START Provided information
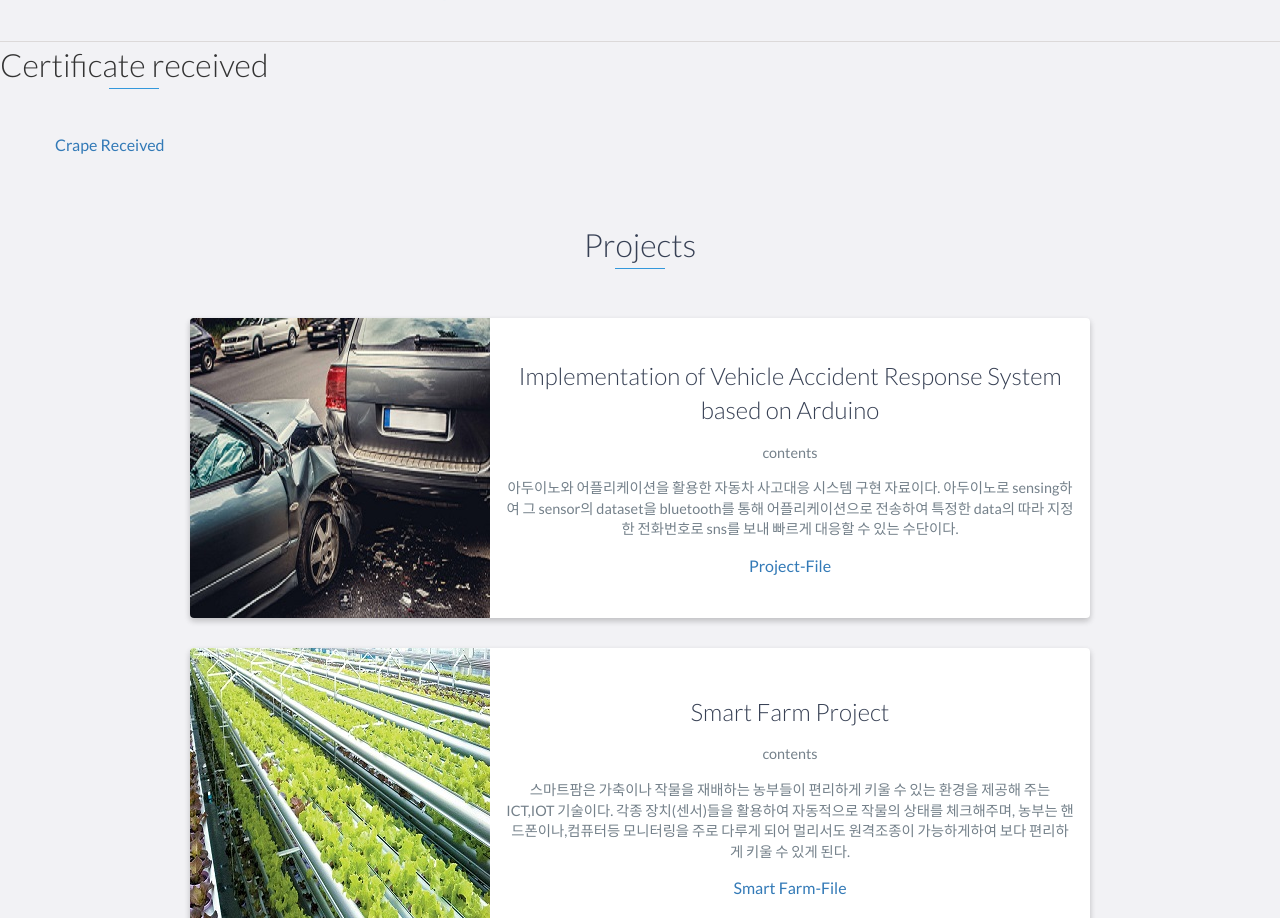
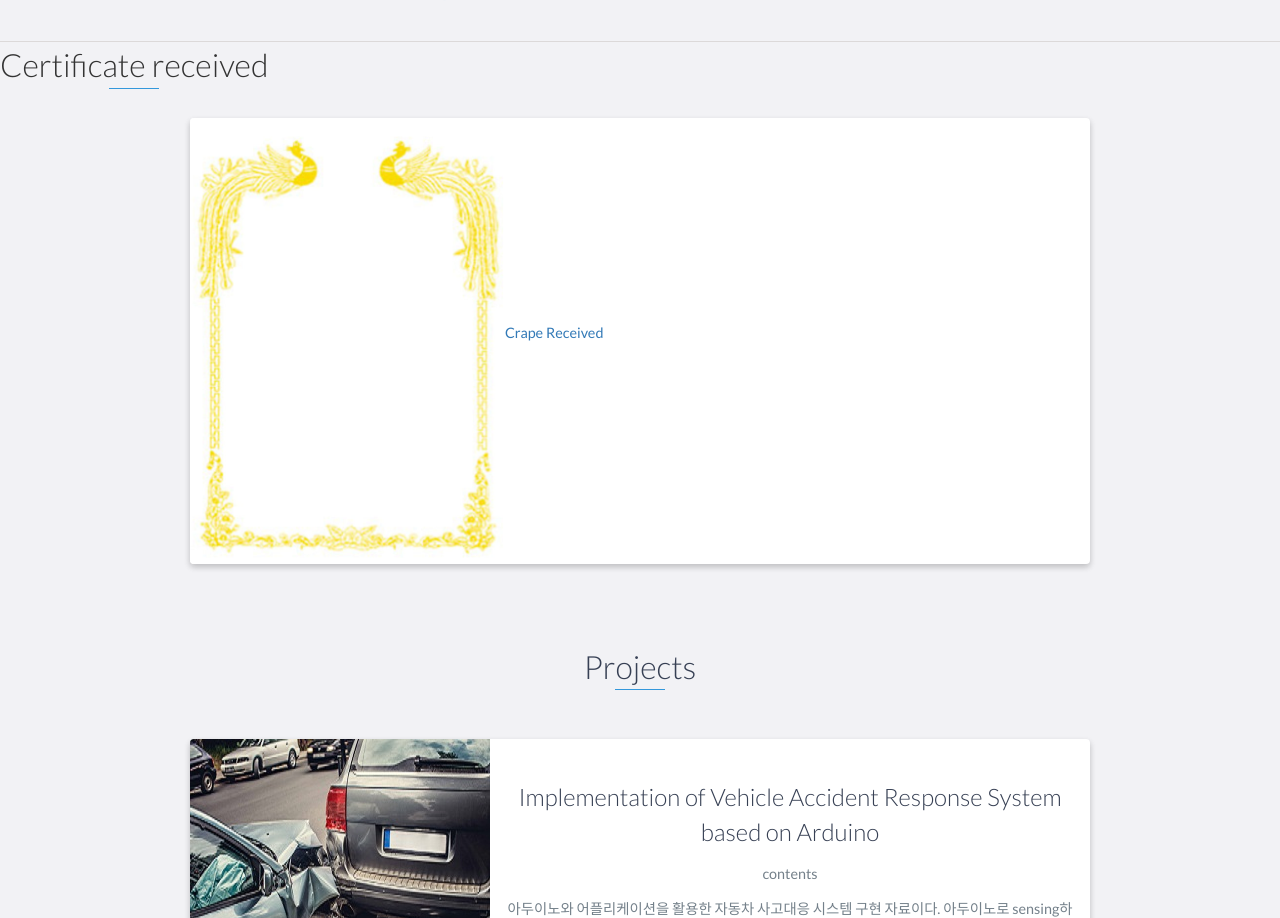
Before and after one commit to acjswo111/acjswo111.github.io, a website: page index.html in a window 1280 px wide. Shown: the part 2088-3006 px from the top of the page. Drawn offline with nearby package versions, Linux system fonts and the light colour scheme.

Commit message:
Update index.html

```diff
--- a/index.html
+++ b/index.html
@@ -128,8 +128,15 @@
         <h2 class="heading">Certificate received</h2>
         <div class="container">
             <div class="row">
-        <p><a href="crape.html" target ="blank">Crape Received</a></p>
-
+                <div class="project shadow-large">
+                    <div class="project-image">
+                        <img src="images/장상.PNG" />
+                    </div>
+                    <div class="project-info">
+                        <p>
+                        <a href="crape.html" target ="blank">Crape Received</a>
+                        </p>
+                        </div>
         </div>
     </div>
     </div>
```
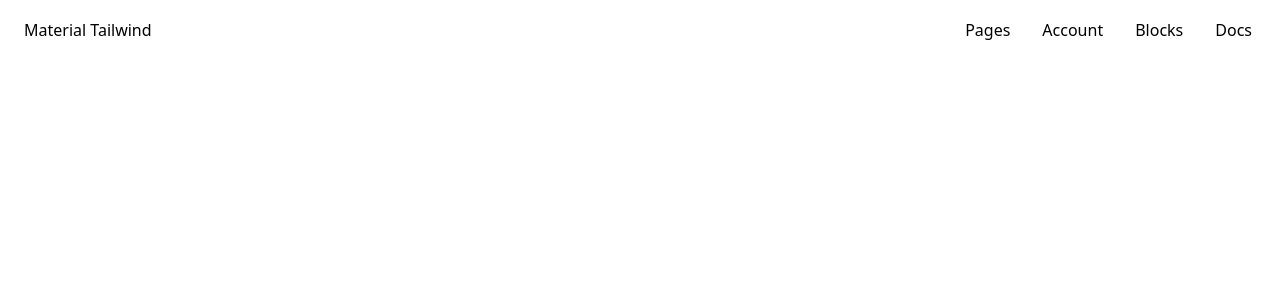
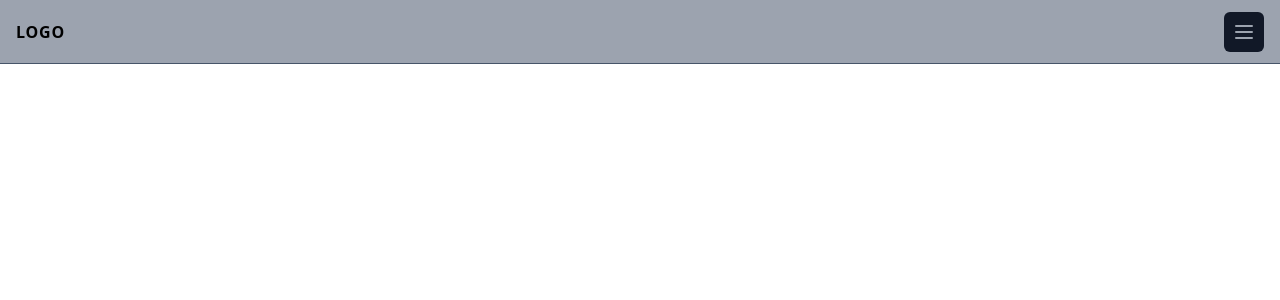
Before and after one commit to hemadlawar/my-portfolio, a React (Create React App) app: page / in a window 1280 px wide. Shown: the top 300 px of the page. Built offline with nearby package versions, Linux system fonts and the light colour scheme.

Commit message:
change navigation bar to another one

```diff
--- a/src/components/mainPage.js
+++ b/src/components/mainPage.js
@@ -1,10 +1,9 @@
 import React from "react";
-import { NavbarSimple } from "./navList";
-
+import NavList from "./navList";
 export function MainPage() {
   return (
     <div>
-      <NavbarSimple />
+      <NavList />
     </div>
   );
 }
--- a/src/components/navList.js
+++ b/src/components/navList.js
@@ -1,86 +1,126 @@
-import React, { useState, useEffect } from "react";
-import {
-  Navbar,
-  Collapse,
-  Typography,
-  IconButton,
-} from "@material-tailwind/react";
+import React from "react";
+import { useState } from "react";
 
-import { Bars3Icon, XMarkIcon } from "@heroicons/react/24/outline";
+export default function NavList() {
+  const [showMobileMenu, setShowMobileMenu] = useState(false);
+  return (
+    <>
+      <nav className="bg-gray-400">
+        <div className="flex items-center justify-between h-16 px-4 border-b border-solid border-slate-600">
+          <div className="flex-shrink-0 font-bold tracking-wider">LOGO</div>
+          <button
+            type="button"
+            className="bg-gray-900 inline-flex items-center justify-center p-2 rounded-md text-gray-400 hover:text-white hover:bg-gray-700 focus:outline-none focus:bg-gray-700 focus:text-white transition duration-150 ease-in-out"
+            onClick={() => setShowMobileMenu(!showMobileMenu)}
+          >
+            <svg
+              className="h-6 w-6"
+              stroke="currentColor"
+              fill="none"
+              viewBox="0 0 24 24"
+            >
+              <path
+                strokeLinecap="round"
+                strokeLinejoin="round"
+                strokeWidth="2"
+                d="M4 6h16M4 12h16M4 18h16"
+              ></path>
+            </svg>
+          </button>
+        </div>
+      </nav>
+      {showMobileMenu && (
+        <div className="px-2 md:px-0 py-3 space-y-2 md:space-y-0 md:space-x-2 font-medium text-slate-700">
+          <a
+            href="#"
+            className="block md:inline-block px-3 py-2 rounded-md text-white bg-gray-900 focus:outline-none focus:text-white focus:bg-gray-700"
+          >
+            Home
+          </a>
+          <a
+            href="#"
+            className="block md:inline-block px-3 py-2 rounded-md hover:text-white hover:bg-gray-700 focus:outline-none focus:text-white focus:bg-gray-700"
+          >
+            Features
+          </a>
+          <a
+            href="#"
+            className="block md:inline-block px-3 py-2 rounded-md hover:text-white hover:bg-gray-700 focus:outline-none focus:text-white focus:bg-gray-700"
+          >
+            Pricing
+          </a>
+          <a
+            href="#"
+            className="block md:inline-block px-3 py-2 rounded-md hover:text-white hover:bg-gray-700 focus:outline-none focus:text-white focus:bg-gray-700"
+          >
+            Contact
+          </a>
+        </div>
+      )}
+    </>
+  );
+}
+/**
+ *
+ *
+ *
+ * <nav className="bg-gray-400">
+      <div className="flex items-center justify-between h-16 px-4 border-b border-solid border-slate-600">
+        <div className="flex-shrink-0 font-bold tracking-wider">
+          LOGO
+        </div>
+        <button
+          type="button"
+          className="bg-gray-900 inline-flex items-center justify-center p-2 rounded-md text-gray-400 hover:text-white hover:bg-gray-700 focus:outline-none focus:bg-gray-700 focus:text-white transition duration-150 ease-in-out"
+          onClick={() => setShowMobileMenu(!showMobileMenu)}>
+          <svg
+            className="h-6 w-6"
+            stroke="currentColor"
+            fill="none"
+            viewBox="0 0 24 24"
+          >
+            <path
+              strokeLinecap="round"
+              strokeLinejoin="round"
+              strokeWidth="2"
+              d="M4 6h16M4 12h16M4 18h16"
+            ></path>
+          </svg>
+        </button>
+      </div>
+      {showMobileMenu && <Menu />}
+    </nav>
+    -------
 
-const NavItem = ({ href, children }) => (
-  <Typography
-    as="li"
-    variant="small"
-    color="blue-gray"
-    className="p-1 font-medium"
-  >
-    <a
-      href={href}
-      className="flex items-center hover:text-blue-500 transition-colors"
-    >
-      {children}
-    </a>
-  </Typography>
-);
 
-const NavList = () => (
-  <ul className="my-2 flex flex-col gap-2 lg:mb-0 lg:mt-0 lg:flex-row lg:items-center lg:gap-6">
-    <NavItem href="#">Pages</NavItem>
-    <NavItem href="#">Account</NavItem>
-    <NavItem href="#">Blocks</NavItem>
-    <NavItem href="#">Docs</NavItem>
-  </ul>
-);
 
-export const NavbarSimple = () => {
-  const [openNav, setOpenNav] = useState(false);
 
-  const handleWindowResize = () =>
-    window.innerWidth >= 960 && setOpenNav(false);
-
-  useEffect(() => {
-    window.addEventListener("resize", handleWindowResize);
-
-    return () => {
-      window.removeEventListener("resize", handleWindowResize);
-    };
-  }, []);
-
-  return (
-    <Navbar className="mx-auto max-w-screen-xl px-6 py-3">
-      <div className="flex items-center justify-between text-blue-gray-900">
-        <Typography
-          as="a"
+     <div>
+      <div className="px-2 py-3 space-y-2 font-medium text-slate-700">
+        <a
           href="#"
-          variant="h6"
-          className="mr-4 cursor-pointer py-1.5"
+          className="block px-3 py-2 rounded-md text-white bg-gray-900 focus:outline-none focus:text-white focus:bg-gray-700"
         >
-          Material Tailwind
-        </Typography>
-        <div className="lg:hidden">
-          <IconButton
-            variant="text"
-            className="h-6 w-6 text-inherit hover:bg-transparent focus:bg-transparent active:bg-transparent"
-            ripple={false}
-            onClick={() => setOpenNav(!openNav)}
-          >
-            {openNav ? (
-              <XMarkIcon className="h-6 w-6" strokeWidth={2} />
-            ) : (
-              <Bars3Icon className="h-6 w-6" strokeWidth={2} />
-            )}
-          </IconButton>
-        </div>
-        <div className="hidden lg:block">
-          <NavList />
-        </div>
+          Home
+        </a>
+        <a
+          href="#"
+          className="block px-3 py-2 rounded-md hover:text-white hover:bg-gray-700 focus:outline-none focus:text-white focus:bg-gray-700"
+        >
+          Features
+        </a>
+        <a
+          href="#"
+          className="block px-3 py-2 rounded-md hover:text-white hover:bg-gray-700 focus:outline-none focus:text-white focus:bg-gray-700"
+        >
+          Pricing
+        </a>
+        <a
+          href="#"
+          className="block px-3 py-2 rounded-md hover:text-white hover:bg-gray-700 focus:outline-none focus:text-white focus:bg-gray-700"
+        >
+          Contact
+        </a>
       </div>
-      <Collapse open={openNav}>
-        <div className="lg:hidden">
-          <NavList />
-        </div>
-      </Collapse>
-    </Navbar>
-  );
-};
+    </div>
+ */
```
END Provided information
**Work task**
Leave the pictures aside and give the records above back word for word.

**Answer**
Before and after one commit to acjswo111/acjswo111.github.io, a website: page index.html in a window 1280 px wide. Shown: the part 2088-3006 px from the top of the page. Drawn offline with nearby package versions, Linux system fonts and the light colour scheme.

Commit message:
Update index.html

```diff
--- a/index.html
+++ b/index.html
@@ -128,8 +128,15 @@
         <h2 class="heading">Certificate received</h2>
         <div class="container">
             <div class="row">
-        <p><a href="crape.html" target ="blank">Crape Received</a></p>
-
+                <div class="project shadow-large">
+                    <div class="project-image">
+                        <img src="images/장상.PNG" />
+                    </div>
+                    <div class="project-info">
+                        <p>
+                        <a href="crape.html" target ="blank">Crape Received</a>
+                        </p>
+                        </div>
         </div>
     </div>
     </div>
```
Before and after one commit to hemadlawar/my-portfolio, a React (Create React App) app: page / in a window 1280 px wide. Shown: the top 300 px of the page. Built offline with nearby package versions, Linux system fonts and the light colour scheme.

Commit message:
change navigation bar to another one

```diff
--- a/src/components/mainPage.js
+++ b/src/components/mainPage.js
@@ -1,10 +1,9 @@
 import React from "react";
-import { NavbarSimple } from "./navList";
-
+import NavList from "./navList";
 export function MainPage() {
   return (
     <div>
-      <NavbarSimple />
+      <NavList />
     </div>
   );
 }
--- a/src/components/navList.js
+++ b/src/components/navList.js
@@ -1,86 +1,126 @@
-import React, { useState, useEffect } from "react";
-import {
-  Navbar,
-  Collapse,
-  Typography,
-  IconButton,
-} from "@material-tailwind/react";
+import React from "react";
+import { useState } from "react";
 
-import { Bars3Icon, XMarkIcon } from "@heroicons/react/24/outline";
+export default function NavList() {
+  const [showMobileMenu, setShowMobileMenu] = useState(false);
+  return (
+    <>
+      <nav className="bg-gray-400">
+        <div className="flex items-center justify-between h-16 px-4 border-b border-solid border-slate-600">
+          <div className="flex-shrink-0 font-bold tracking-wider">LOGO</div>
+          <button
+            type="button"
+            className="bg-gray-900 inline-flex items-center justify-center p-2 rounded-md text-gray-400 hover:text-white hover:bg-gray-700 focus:outline-none focus:bg-gray-700 focus:text-white transition duration-150 ease-in-out"
+            onClick={() => setShowMobileMenu(!showMobileMenu)}
+          >
+            <svg
+              className="h-6 w-6"
+              stroke="currentColor"
+              fill="none"
+              viewBox="0 0 24 24"
+            >
+              <path
+                strokeLinecap="round"
+                strokeLinejoin="round"
+                strokeWidth="2"
+                d="M4 6h16M4 12h16M4 18h16"
+              ></path>
+            </svg>
+          </button>
+        </div>
+      </nav>
+      {showMobileMenu && (
+        <div className="px-2 md:px-0 py-3 space-y-2 md:space-y-0 md:space-x-2 font-medium text-slate-700">
+          <a
+            href="#"
+            className="block md:inline-block px-3 py-2 rounded-md text-white bg-gray-900 focus:outline-none focus:text-white focus:bg-gray-700"
+          >
+            Home
+          </a>
+          <a
+            href="#"
+            className="block md:inline-block px-3 py-2 rounded-md hover:text-white hover:bg-gray-700 focus:outline-none focus:text-white focus:bg-gray-700"
+          >
+            Features
+          </a>
+          <a
+            href="#"
+            className="block md:inline-block px-3 py-2 rounded-md hover:text-white hover:bg-gray-700 focus:outline-none focus:text-white focus:bg-gray-700"
+          >
+            Pricing
+          </a>
+          <a
+            href="#"
+            className="block md:inline-block px-3 py-2 rounded-md hover:text-white hover:bg-gray-700 focus:outline-none focus:text-white focus:bg-gray-700"
+          >
+            Contact
+          </a>
+        </div>
+      )}
+    </>
+  );
+}
+/**
+ *
+ *
+ *
+ * <nav className="bg-gray-400">
+      <div className="flex items-center justify-between h-16 px-4 border-b border-solid border-slate-600">
+        <div className="flex-shrink-0 font-bold tracking-wider">
+          LOGO
+        </div>
+        <button
+          type="button"
+          className="bg-gray-900 inline-flex items-center justify-center p-2 rounded-md text-gray-400 hover:text-white hover:bg-gray-700 focus:outline-none focus:bg-gray-700 focus:text-white transition duration-150 ease-in-out"
+          onClick={() => setShowMobileMenu(!showMobileMenu)}>
+          <svg
+            className="h-6 w-6"
+            stroke="currentColor"
+            fill="none"
+            viewBox="0 0 24 24"
+          >
+            <path
+              strokeLinecap="round"
+              strokeLinejoin="round"
+              strokeWidth="2"
+              d="M4 6h16M4 12h16M4 18h16"
+            ></path>
+          </svg>
+        </button>
+      </div>
+      {showMobileMenu && <Menu />}
+    </nav>
+    -------
 
-const NavItem = ({ href, children }) => (
-  <Typography
-    as="li"
-    variant="small"
-    color="blue-gray"
-    className="p-1 font-medium"
-  >
-    <a
-      href={href}
-      className="flex items-center hover:text-blue-500 transition-colors"
-    >
-      {children}
-    </a>
-  </Typography>
-);
 
-const NavList = () => (
-  <ul className="my-2 flex flex-col gap-2 lg:mb-0 lg:mt-0 lg:flex-row lg:items-center lg:gap-6">
-    <NavItem href="#">Pages</NavItem>
-    <NavItem href="#">Account</NavItem>
-    <NavItem href="#">Blocks</NavItem>
-    <NavItem href="#">Docs</NavItem>
-  </ul>
-);
 
-export const NavbarSimple = () => {
-  const [openNav, setOpenNav] = useState(false);
 
-  const handleWindowResize = () =>
-    window.innerWidth >= 960 && setOpenNav(false);
-
-  useEffect(() => {
-    window.addEventListener("resize", handleWindowResize);
-
-    return () => {
-      window.removeEventListener("resize", handleWindowResize);
-    };
-  }, []);
-
-  return (
-    <Navbar className="mx-auto max-w-screen-xl px-6 py-3">
-      <div className="flex items-center justify-between text-blue-gray-900">
-        <Typography
-          as="a"
+     <div>
+      <div className="px-2 py-3 space-y-2 font-medium text-slate-700">
+        <a
           href="#"
-          variant="h6"
-          className="mr-4 cursor-pointer py-1.5"
+          className="block px-3 py-2 rounded-md text-white bg-gray-900 focus:outline-none focus:text-white focus:bg-gray-700"
         >
-          Material Tailwind
-        </Typography>
-        <div className="lg:hidden">
-          <IconButton
-            variant="text"
-            className="h-6 w-6 text-inherit hover:bg-transparent focus:bg-transparent active:bg-transparent"
-            ripple={false}
-            onClick={() => setOpenNav(!openNav)}
-          >
-            {openNav ? (
-              <XMarkIcon className="h-6 w-6" strokeWidth={2} />
-            ) : (
-              <Bars3Icon className="h-6 w-6" strokeWidth={2} />
-            )}
-          </IconButton>
-        </div>
-        <div className="hidden lg:block">
-          <NavList />
-        </div>
+          Home
+        </a>
+        <a
+          href="#"
+          className="block px-3 py-2 rounded-md hover:text-white hover:bg-gray-700 focus:outline-none focus:text-white focus:bg-gray-700"
+        >
+          Features
+        </a>
+        <a
+          href="#"
+          className="block px-3 py-2 rounded-md hover:text-white hover:bg-gray-700 focus:outline-none focus:text-white focus:bg-gray-700"
+        >
+          Pricing
+        </a>
+        <a
+          href="#"
+          className="block px-3 py-2 rounded-md hover:text-white hover:bg-gray-700 focus:outline-none focus:text-white focus:bg-gray-700"
+        >
+          Contact
+        </a>
       </div>
-      <Collapse open={openNav}>
-        <div className="lg:hidden">
-          <NavList />
-        </div>
-      </Collapse>
-    </Navbar>
-  );
-};
+    </div>
+ */
```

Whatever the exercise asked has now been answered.